John Kennedy came to Oklahoma only twice as President: early in 1963, for the funeral of Senator Robert Kerr and 14 months earlier, 52 years ago this week, on October 29, 1961. He came to dedicate a two-lane country highway in a LeFlore County mountain hollow.
The world will remember President Kennedy next month for the way he died a half-century ago, but there are Oklahomans who remember vitality and promise, who saw it up-close and have never forgotten, who recall the day the future seemed filled with possibility, when Camelot was shiny and new.
That day, the President came to Big Cedar.
It took a lot of work to cut a path over the Kiamichi's, a road that opened the way to Broken Bow and Idabel. It brought a great sense of pride to this forgotten corner of Oklahoma.
And one October Sunday, not soon after it was finished, it brought the President of the United States.
The big Army helicopter lumbered over the mountain and touched down in Big Cedar, a country crossroads that was suddenly the center of the world.
Sheila Bolton was there, 13 years old.
"Everyone you talked to was, they were gonna go that day, they were gonna be there, it would be their only chance to ever see a President in person," Bolton said.
John Kennedy had come at the invitation of Senator Robert Kerr. Kerr family lore says the visit was in return for the Senator's vote on a Medicaid bill.
The politics didn't matter to an 11-year-old Martie Wisdom.
"It's something you'll never forget," Wisdom said.
The President climbed aboard a flat-bed trailer and looked out across a field filled with 25,000 people.
"I am proud to come to Oklahoma," he said.
He spoke for six minutes, in a state just 30 years distant from the Dustbowl migration.
"Now, the citizens of Oklahoma stay in Oklahoma. Now, they recognize the opportunities that are to be found in this state," Kennedy proclaimed.
The podium the President stood behind was brand new. A few weeks before, Willard Henson, woodworking teacher at Heavener High School, had pulled aside his top senior and told Stanley Fowler he had a project for him.
"But he told me that I could have someone help me with it. And he suggested Cecil," Fowler said.
Cecil Ollar was a 15-year-old sophomore.
"The magnitude didn't sit on me at the time, but the excitement of it did," Ollar said.
Stanley and Cecil gave that podium their all; perfectly joined ash wood.
And when the President ended his remarks and stepped from behind it, he signed his name to it, then cut a ribbon, stepped back onto the highway and moved along a fence, touching Sheila Bolton's hand.
She told her mother she'd never wash it again.
"I did!

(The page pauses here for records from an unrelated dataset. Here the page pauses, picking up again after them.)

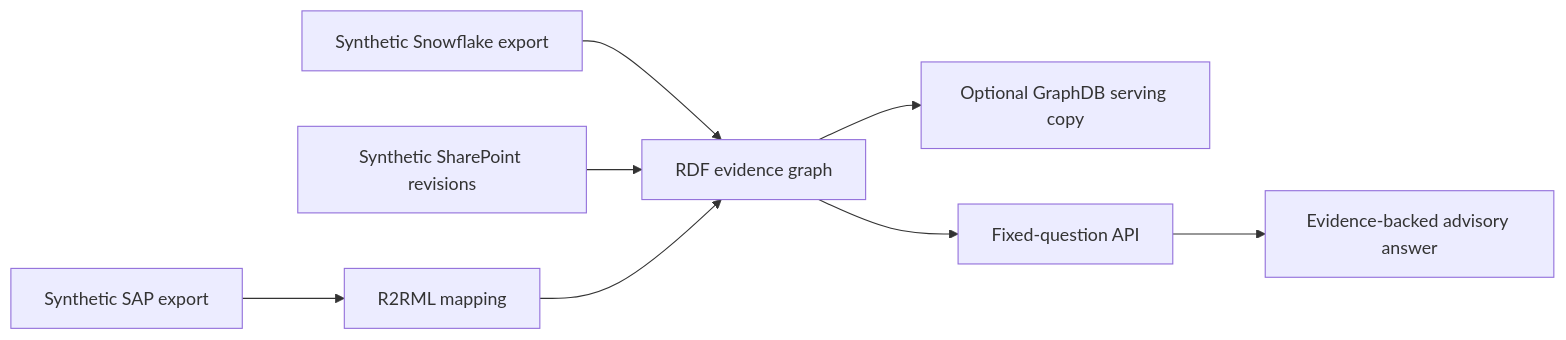
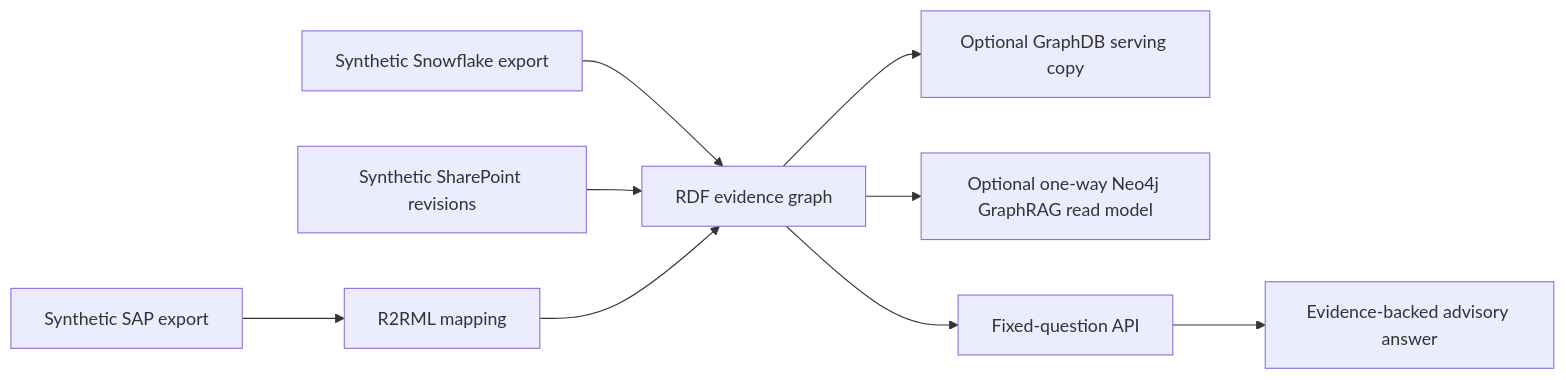
One commit to sergiunicoara/Generative-AI changed the diagram in ai-knowledge-graph-platform/docs/demos/energy_asset_intelligence_brief.md. Above: the diagram before and after it, drawn with Mermaid. The commit also changed other lines of this file and 7 other files, not shown here.

Commit message:
Align Energy documentation with implemented E2E flow

````diff
--- a/ai-knowledge-graph-platform/docs/demos/energy_asset_intelligence_brief.md
+++ b/ai-knowledge-graph-platform/docs/demos/energy_asset_intelligence_brief.md
@@ -8,10 +8,11 @@
 ```mermaid
 flowchart LR
   SAP[Synthetic SAP export] --> MAP[R2RML mapping]
   SNOW[Synthetic Snowflake export] --> RDF[RDF evidence graph]
   SP[Synthetic SharePoint revisions] --> RDF
   MAP --> RDF
   RDF --> GDB[Optional GraphDB serving copy]
+  RDF --> NEO[Optional one-way Neo4j GraphRAG read model]
   RDF --> API[Fixed-question API]
   API --> E[Evidence-backed advisory answer]
 ```
````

I hollered, 'I got him,'" Bolton said.
The President traveled on to Senator Kerr's ranch in Poteau. There, he was treated to a mock auction of some of Kerr's prized black angus.
Winfred Burden can see him still, the President who took the time to shake every cowboy's hand, and ask each of their names.
"Got my picture in the paper mounted with him. I was the only cowboy in the outfit that got their picture mounted," Burden said.
It's a clipping he carries still, 21 years old on a little gray mare. It's yellowed with age, but brimming with pride.
"I bragged just a little bit about it, you know," Burden said.
Ever-so-briefly, they could all brag, until another presidential trip to Texas, until the 1960's cascaded down upon them.
All those thousands who stood there that day was marked three years after Dallas with a monument, overgrown and forgotten now.
Stanley and Cecil's podium ended up at the Oklahoma History Museum in the capitol city, where we found it stored in the basement. It's still sturdy as the day two teenagers built it with pride, still bearing a signature of the man who came to remind them all they, too, had a place at the national table--that day the President came to Big Cedar.
"I don't ever ride through this road that I don't look and remember," Burden said.